▸ PROMPT
All entries are to be reproduced exactly; the pictures are to be omitted.

▸ RECORD EXTRACTS
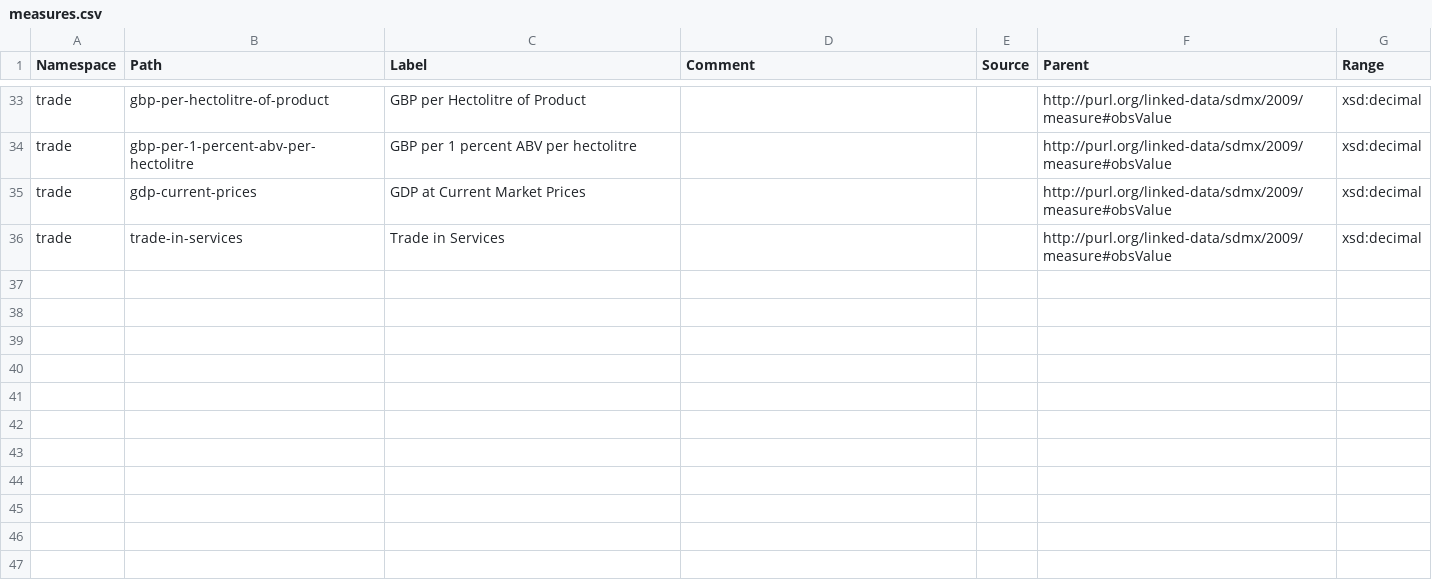
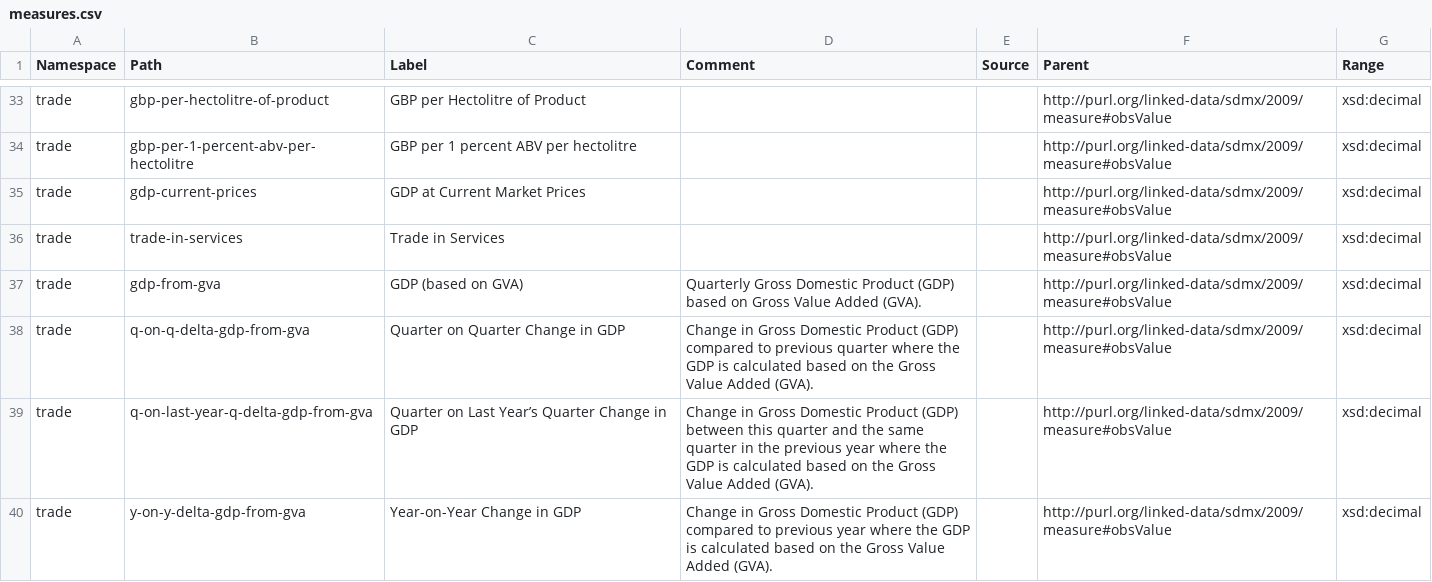
Before and after one commit to GSS-Cogs/family-trade, a CSV file: reference/measures.csv, drawn as a sheet; only a part is shown, gaps mark what is left out; the diff names each change by its address in the sheet, - before the commit and + after, or states it on an @@ line.

Commit message:
Issue #85 - fixing multi-measures and codelists.

```diff
--- a/reference/measures.csv
+++ b/reference/measures.csv
+row 37: trade | gdp-from-gva | GDP (based on GVA) | Quarterly Gross Domestic Product (GDP) based on Gross Value Added (GVA). |  | http://purl.org/linked-data/sdmx/2009/measure#obsValue | xsd:decimal
+row 38: trade | q-on-q-delta-gdp-from-gva | Quarter on Quarter Change in GDP | Change in Gross Domestic Product (GDP) compared to previous quarter where the GDP is calculated based on the Gross Value Added (GVA). |  | http://purl.org/linked-data/sdmx/2009/measure#obsValue | xsd:decimal
+row 39: trade | q-on-last-year-q-delta-gdp-from-gva | Quarter on Last Year’s Quarter Change in GDP | Change in Gross Domestic Product (GDP) between this quarter and the same quarter in the previous year where the GDP is calculated based on the Gross Value Added (GVA). |  | http://purl.org/linked-data/sdmx/2009/measure#obsValue | xsd:decimal
+row 40: trade | y-on-y-delta-gdp-from-gva | Year-on-Year Change in GDP | Change in Gross Domestic Product (GDP) compared to previous year where the GDP is calculated based on the Gross Value Added (GVA). |  | http://purl.org/linked-data/sdmx/2009/measure#obsValue | xsd:decimal
```
Also changed, not shown: 2 other files.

▸ RESPONSE TO THE TASK
Before and after one commit to GSS-Cogs/family-trade, a CSV file: reference/measures.csv, drawn as a sheet; only a part is shown, gaps mark what is left out; the diff names each change by its address in the sheet, - before the commit and + after, or states it on an @@ line.

Commit message:
Issue #85 - fixing multi-measures and codelists.

```diff
--- a/reference/measures.csv
+++ b/reference/measures.csv
+row 37: trade | gdp-from-gva | GDP (based on GVA) | Quarterly Gross Domestic Product (GDP) based on Gross Value Added (GVA). |  | http://purl.org/linked-data/sdmx/2009/measure#obsValue | xsd:decimal
+row 38: trade | q-on-q-delta-gdp-from-gva | Quarter on Quarter Change in GDP | Change in Gross Domestic Product (GDP) compared to previous quarter where the GDP is calculated based on the Gross Value Added (GVA). |  | http://purl.org/linked-data/sdmx/2009/measure#obsValue | xsd:decimal
+row 39: trade | q-on-last-year-q-delta-gdp-from-gva | Quarter on Last Year’s Quarter Change in GDP | Change in Gross Domestic Product (GDP) between this quarter and the same quarter in the previous year where the GDP is calculated based on the Gross Value Added (GVA). |  | http://purl.org/linked-data/sdmx/2009/measure#obsValue | xsd:decimal
+row 40: trade | y-on-y-delta-gdp-from-gva | Year-on-Year Change in GDP | Change in Gross Domestic Product (GDP) compared to previous year where the GDP is calculated based on the Gross Value Added (GVA). |  | http://purl.org/linked-data/sdmx/2009/measure#obsValue | xsd:decimal
```
Also changed, not shown: 2 other files.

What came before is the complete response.